== Segment start ==
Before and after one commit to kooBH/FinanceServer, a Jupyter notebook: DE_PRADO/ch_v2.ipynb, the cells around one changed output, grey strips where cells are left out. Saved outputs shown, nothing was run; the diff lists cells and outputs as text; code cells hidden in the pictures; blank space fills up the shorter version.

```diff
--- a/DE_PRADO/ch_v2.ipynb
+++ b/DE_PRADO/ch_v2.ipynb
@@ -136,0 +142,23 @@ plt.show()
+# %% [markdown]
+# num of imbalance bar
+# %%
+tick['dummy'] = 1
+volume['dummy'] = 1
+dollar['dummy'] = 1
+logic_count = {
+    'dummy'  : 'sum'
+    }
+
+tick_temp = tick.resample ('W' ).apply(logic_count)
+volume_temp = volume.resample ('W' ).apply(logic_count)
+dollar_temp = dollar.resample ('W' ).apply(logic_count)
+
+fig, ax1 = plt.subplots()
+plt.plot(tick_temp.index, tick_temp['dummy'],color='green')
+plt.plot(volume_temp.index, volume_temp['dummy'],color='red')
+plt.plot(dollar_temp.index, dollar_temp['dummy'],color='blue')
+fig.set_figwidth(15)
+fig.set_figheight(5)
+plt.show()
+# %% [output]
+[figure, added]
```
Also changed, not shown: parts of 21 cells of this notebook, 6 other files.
== Segment end ==
▶ **PROBLEM**: From the listing above, how many lines contain the word "output"? Give only the number.

▶ **SOLVED EXERCISE**: 2